The attack on what one former student called “the heart” of the Tallahassee, Fla., campus – a research-focused institution with some 40,000 students – shocked and saddened those who were there when the shooter opened fire. Some students barricaded themselves with chairs and tables.

“We heard the gun shots and then … the entire first floor just seemed to go into chaos,” graduate student Alexandra Lauren told CNN. “I’m just more heartbroken than anything else … FSU means a lot to me.”

A seeming litany of school shootings continues to raise questions around the US about how best to protect students and whether college students should be able to carry weapons on campus for self-defense. Most of the 4,400 US colleges and universities currently ban firearms on campus.

The November general election suggested that a country that has increasingly embraced liberalized gun and self-defense laws in the last two decades may be pulling back. Colorado, Maryland, Connecticut, and New York have passed new gun control laws since 2012. This fall, voters in Washington State approved a referendum to add background checks to private gun sales to close the so-called “gun show loophole.” Gun rights proponents have claimed that such laws could ultimately lead to gun confiscation.

Gun control groups have documented dozens of school-related shootings since the December 2012 shooting of 20 elementary school students and six school staff at Sandy Hook Elementary School in Newtown, Conn.

Most recently, a student at Indiana State University shot a fellow student in a residence hall in September; one person was killed and two others wounded by a gunman at a small Christian college in Seattle in June; and four students were killed by a 15-year-old gunman at a Seattle-area high school in October.

Gun rights advocates say the shootings underscore the importance of allowing students to defend themselves against random acts of school violence.

“We shall see what we shall see, but the place where people are most desperately in need of a defensive weapon are those places where self-defense is forbidden,” writes the blogger Stranger on the Extrano’s Alley gun rights blog.

Critics say allowing guns into school spaces will only lead to more shootings in places where young Americans are supposed to feel safe.

"We are too frequently and too often waking up to incidences like this around the country," Tallahassee mayor-elect Andrew Gillum said at the news conference.

Thursday’s library shooting is the second act of gun violence in the span of a few months to affect the campus.
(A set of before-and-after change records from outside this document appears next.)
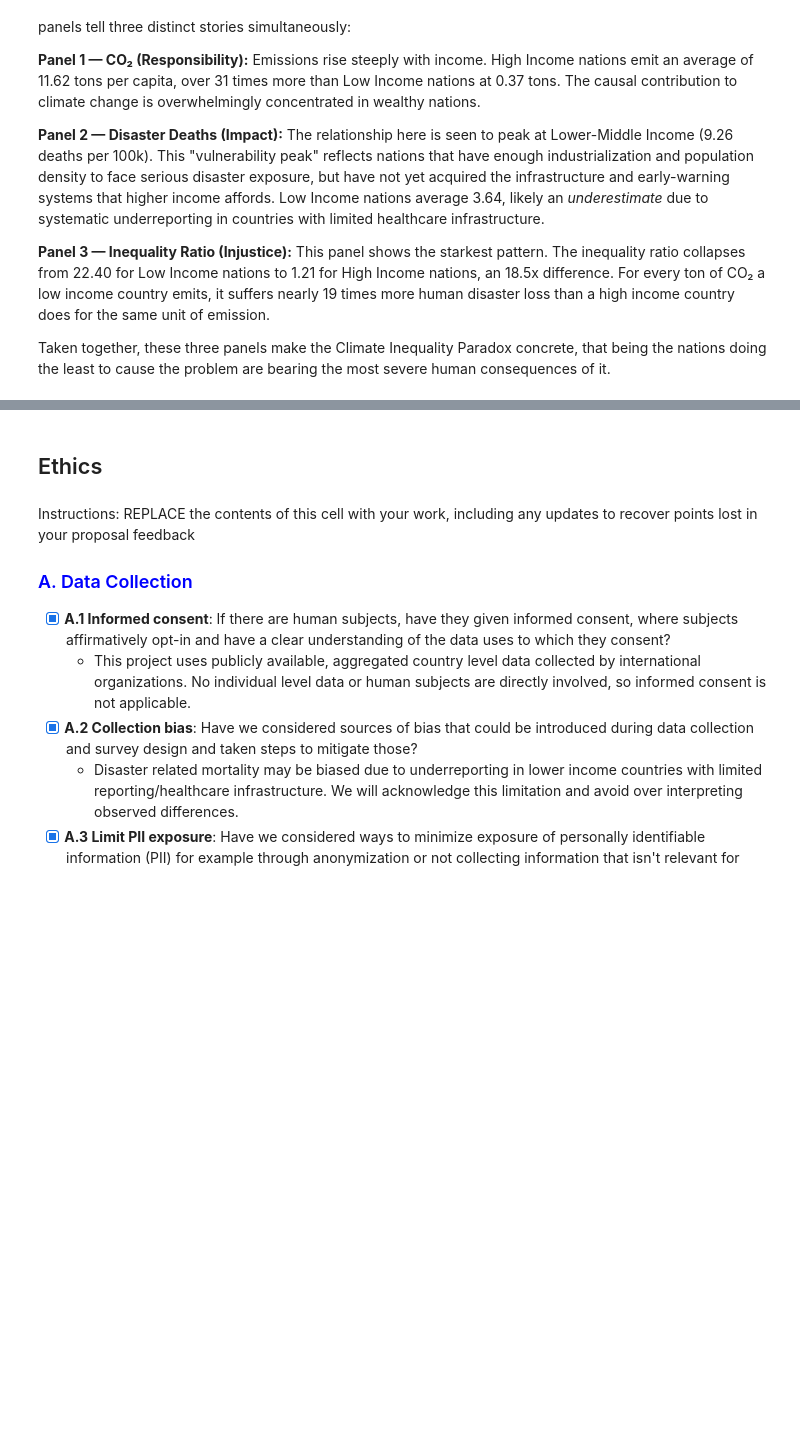
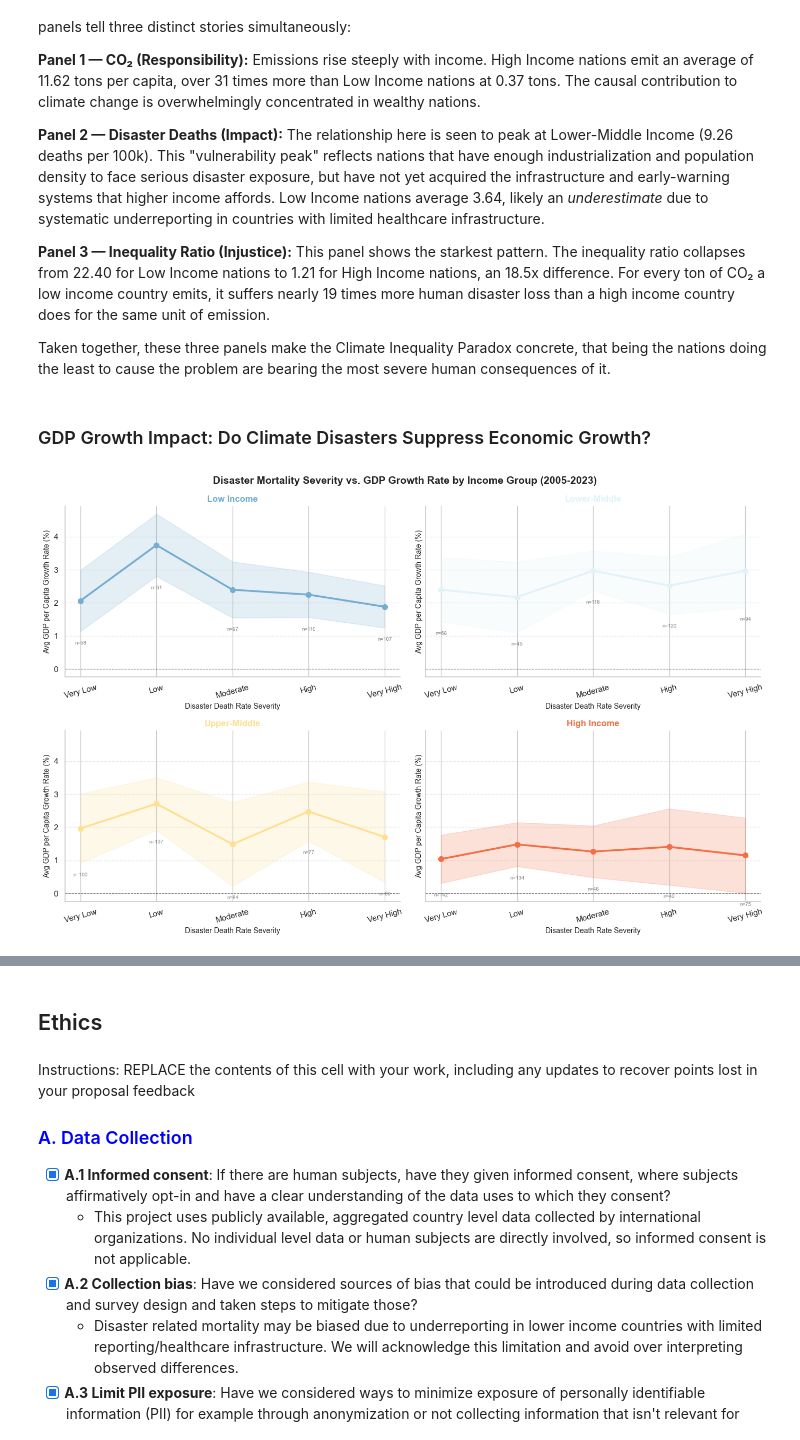
Before and after one commit to COGS108/Group133_WI26, a Jupyter notebook: 03-FinalProject.ipynb, the cells around one changed output, grey strips where cells are left out. Saved outputs shown, nothing was run; the diff lists cells and outputs as text; code cells hidden in the pictures; blank space fills up the shorter version.

Commit message:
disaster economic growth

```diff
--- a/03-FinalProject.ipynb
+++ b/03-FinalProject.ipynb
@@ -638,3 +638,70 @@ The three panel bar chart puts the core paradox side by side. Reading left to ri
 **Panel 3 — Inequality Ratio (Injustice):** This panel shows the starkest pattern. The inequality ratio collapses from 22.40 for Low Income nations to 1.21 for High Income nations, an 18.5x difference. For every ton of CO₂ a low income country emits, it suffers nearly 19 times more human disaster loss than a high income country does for the same unit of emission.
 
 Taken together, these three panels make the Climate Inequality Paradox concrete, that being the nations doing the least to cause the problem are bearing the most severe human consequences of it.
+# %% [markdown]
+### GDP Growth Impact: Do Climate Disasters Suppress Economic Growth?
+# %%
+# Compute year-over-year GDP per capita growth rate per country.
+# We sort by entity and year first to ensure correct lag calculation,
+# then use pct_change() within each country group.
+df_sorted = df.sort_values(['entity', 'year']).copy()
+df_sorted['gdp_growth'] = df_sorted.groupby('entity')['gdp_per_capita_ppp_const'].pct_change() * 100
+
+# Bin disaster death rates into 5 severity brackets using quantile-based cuts.
+# We clip at 0 to handle any negative values before binning.
+# Labels progress from Very Low to Very High to reflect increasing disaster impact.
+df_sorted['disaster_severity'] = pd.qcut(
+    df_sorted['disaster_deaths_missing_per_100k'].clip(lower=0),
+    q=[0, 0.2, 0.4, 0.6, 0.8, 1.0],
+    labels=['Very Low', 'Low', 'Moderate', 'High', 'Very High']
+)
+
+# Filter out extreme GDP growth outliers (beyond ±25%) and rows with no severity label.
+# Extreme values are likely driven by one-off economic shocks unrelated to disasters.
+plot_gdp = df_sorted[
+    (df_sorted['gdp_growth'].between(-25, 25)) &
+    (df_sorted['disaster_severity'].notna())
+].copy()
+
+income_order = ['Low Income', 'Lower-Middle', 'Upper-Middle', 'High Income']
+severity_order = ['Very Low', 'Low', 'Moderate', 'High', 'Very High']
+palette = sns.color_palette('RdYlBu_r', 4)
+
+fig, axes = plt.subplots(2, 2, figsize=(14, 9), sharey=True)
+fig.suptitle('Disaster Mortality Severity vs. GDP Growth Rate by Income Group (2005-2023)',
+             fontsize=14, fontweight='bold')
+
+for ax, (group, color) in zip(axes.flat, zip(income_order, palette)):
+    subset = plot_gdp[plot_gdp['income_group'] == group]
+
+    # Compute mean and 95% CI (mean ± 1.96 * SEM) per severity bin
+    grouped = subset.groupby('disaster_severity', observed=False)['gdp_growth']
+    means = grouped.mean()
+    ci = grouped.sem() * 1.96
+    ns = grouped.count()
+
+    ax.plot(severity_order, means[severity_order], color=color,
+            linewidth=2.5, marker='o', markersize=7, zorder=3)
+    ax.fill_between(severity_order,
+                    means[severity_order] - ci[severity_order],
+                    means[severity_order] + ci[severity_order],
+                    alpha=0.2, color=color)
+    ax.axhline(0, color='black', linewidth=0.8, linestyle='--', alpha=0.5)
+
+    for i, sev in enumerate(severity_order):
+        if sev in ns:
+            ax.text(i, means[sev] - ci[sev] - 0.4, f'n={ns[sev]}',
+                    ha='center', fontsize=7, color='gray')
+
+    ax.set_title(group, fontsize=12, fontweight='bold', color=color)
+    ax.set_xlabel('Disaster Death Rate Severity', fontsize=10)
+    ax.set_ylabel('Avg GDP per Capita Growth Rate (%)', fontsize=10)
+    ax.tick_params(axis='x', rotation=15)
+    ax.grid(True, axis='y', linestyle='--', alpha=0.4)
+    sns.despine(ax=ax)
+
+plt.tight_layout()
+plt.savefig("results/fig_gdp_growth_by_severity_income.png", dpi=150, bbox_inches='tight')
+plt.show()
+# %% [output]
+[figure, added]
```
Also changed, not shown: parts of 2 cells of this notebook, 2 other files.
In July, FSU law professor Dan Markel was killed at his home with a gun. That case remains unsolved.

You've read  of  free articles. Subscribe to continue.

Dear Reader,

About a year ago, I happened upon this statement about the Monitor in the Harvard Business Review – under the charming heading of “do things that don’t interest you”:

“Many things that end up” being meaningful, writes social scientist Joseph Grenny, “have come from conference workshops, articles, or online videos that began as a chore and ended with an insight. My work in Kenya, for example, was heavily influenced by a Christian Science Monitor article I had forced myself to read 10 years earlier. Sometimes, we call things ‘boring’ simply because they lie outside the box we are currently in.”

If you were to come up with a punchline to a joke about the Monitor, that would probably be it. We’re seen as being global, fair, insightful, and perhaps a bit too earnest. We’re the bran muffin of journalism.

But you know what? We change lives. And I’m going to argue that we change lives precisely because we force open that too-small box that most human beings think they live in.

The Monitor is a peculiar little publication that’s hard for the world to figure out. We’re run by a church, but we’re not only for church members and we’re not about converting people. We’re known as being fair even as the world becomes as polarized as at any time since the newspaper’s founding in 1908.

We have a mission beyond circulation, we want to bridge divides. We’re about kicking down the door of thought everywhere and saying, “You are bigger and more capable than you realize. And we can prove it.”

If you’re looking for bran muffin journalism, you can subscribe to the Monitor for $15. You’ll get the Monitor Weekly magazine, the Monitor Daily email, and unlimited access to CSMonitor.com.